TASK STATEMENT: Go through the material and return every line that contains the string "news".
----------------------------------------
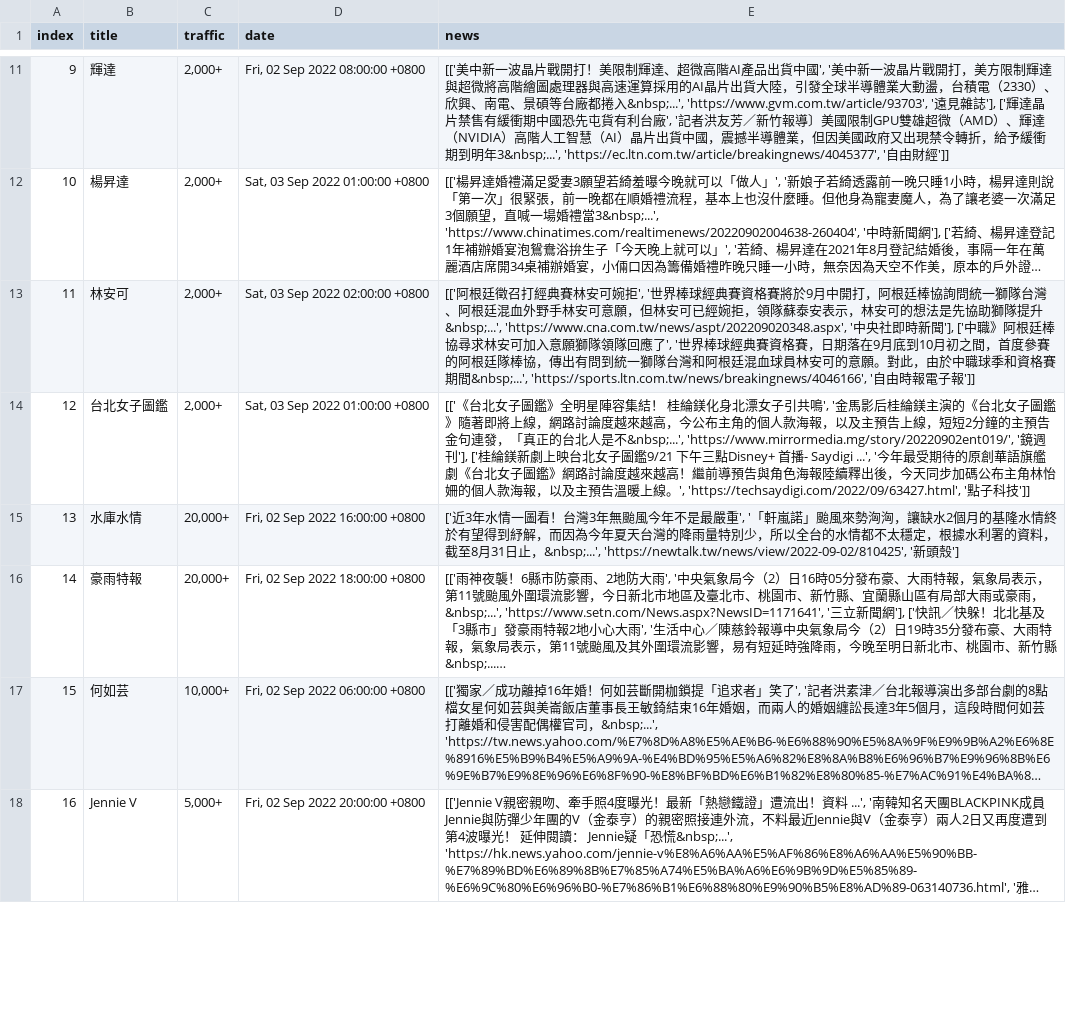
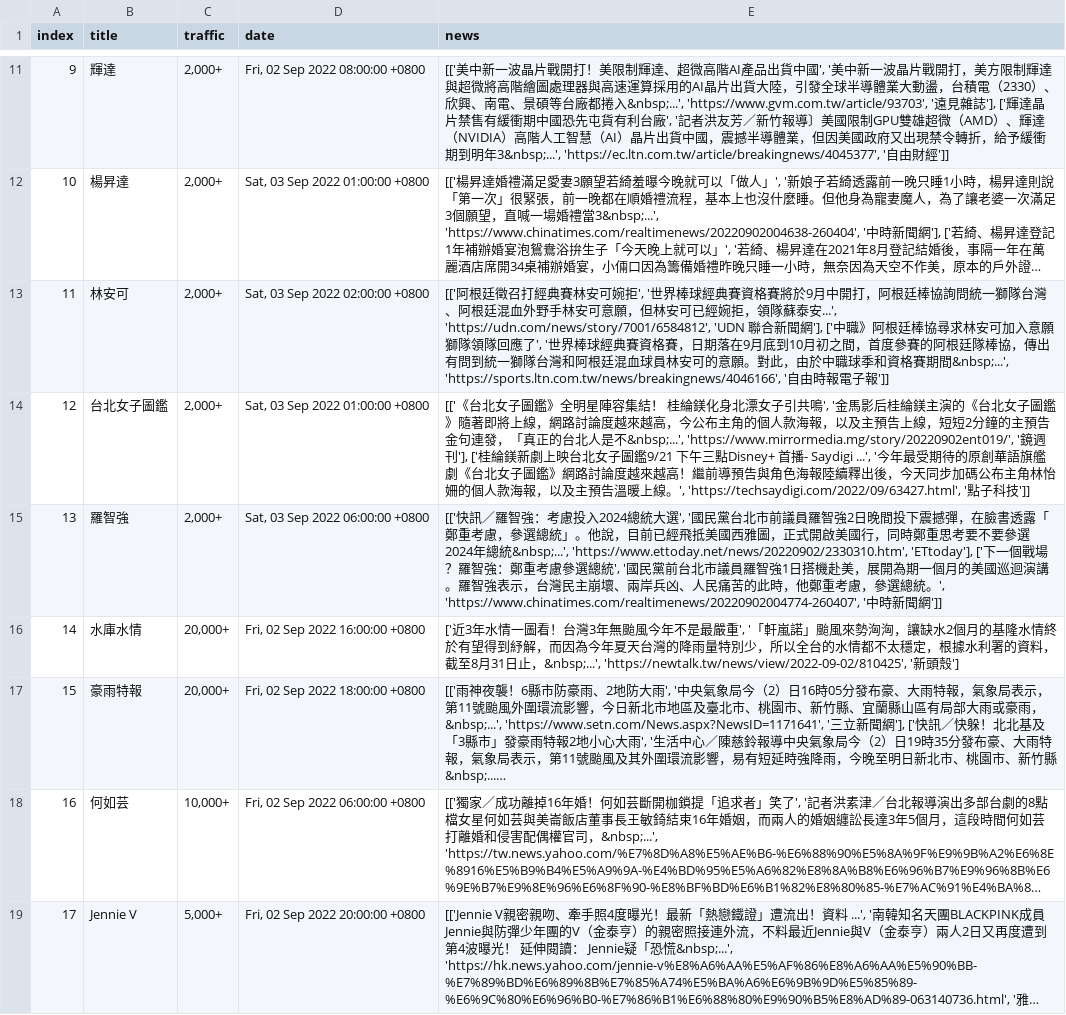
Before and after one commit to rockleona/chitchatter_crawler, a CSV file: output/keywords.csv, drawn as a sheet; only a part is shown, gaps mark what is left out; long unchanged cells end in …; addresses are those after the commit; the diff covers the shown part only; the diff names each change by its address in the sheet, - before the commit and + after, or states it on an @@ line.

```diff
--- a/output/keywords.csv
+++ b/output/keywords.csv
-E13 (news): …隊蘇泰安表示，林安可的想法是先協助獅隊提升&nbsp;...', 'https://www.cna.com.tw/news/aspt/202209020348.aspx', '中央社即時新聞'], ['中職…
+E13 (news): …隊蘇泰安...', 'https://udn.com/news/story/7001/6584812', 'UDN 聯合新聞網'], ['中職…
+row 15: 13 | 羅智強 | 2,000+ | Sat, 03 Sep 2022 06:00:00 +0800 | [['快訊／羅智強：考慮投入2024總統大選', '國民黨台北市前議員羅智強2日晚間投下震撼彈，在臉書透露「鄭重考慮，參選總統」。他說，目前已經飛抵美國西雅圖，正式開啟美國行，同時鄭重思考要不要參選2024年總統&nbsp;...', 'https://www.ettoday.net/news/20220902/2330310.htm', 'ETtoday'], ['下一個戰場？羅智強：鄭重考慮參選總統', '國民黨前台北市議員羅智強1日搭機赴美，展開為期一個月的美國巡迴演講。羅智強表示，台灣民主崩壞、兩岸兵凶、人民痛苦的此時，他鄭重考慮，參選總統。', 'https://www.chinatimes.com/realtimenews/20220902004774-260407', '中時新聞網']]
@@ column A (index) renumbered from row 16 down @@
```
Also changed, not shown: 3 edited cells elsewhere in this file, 1 other file.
----------------------------------------
TASK RESPONSE:
-E13 (news): …隊蘇泰安表示，林安可的想法是先協助獅隊提升&nbsp;...', 'https://www.cna.com.tw/news/aspt/202209020348.aspx', '中央社即時新聞'], ['中職…
+E13 (news): …隊蘇泰安...', 'https://udn.com/news/story/7001/6584812', 'UDN 聯合新聞網'], ['中職…
+row 15: 13 | 羅智強 | 2,000+ | Sat, 03 Sep 2022 06:00:00 +0800 | [['快訊／羅智強：考慮投入2024總統大選', '國民黨台北市前議員羅智強2日晚間投下震撼彈，在臉書透露「鄭重考慮，參選總統」。他說，目前已經飛抵美國西雅圖，正式開啟美國行，同時鄭重思考要不要參選2024年總統&nbsp;...', 'https://www.ettoday.net/news/20220902/2330310.htm', 'ETtoday'], ['下一個戰場？羅智強：鄭重考慮參選總統', '國民黨前台北市議員羅智強1日搭機赴美，展開為期一個月的美國巡迴演講。羅智強表示，台灣民主崩壞、兩岸兵凶、人民痛苦的此時，他鄭重考慮，參選總統。', 'https://www.chinatimes.com/realtimenews/20220902004774-260407', '中時新聞網']]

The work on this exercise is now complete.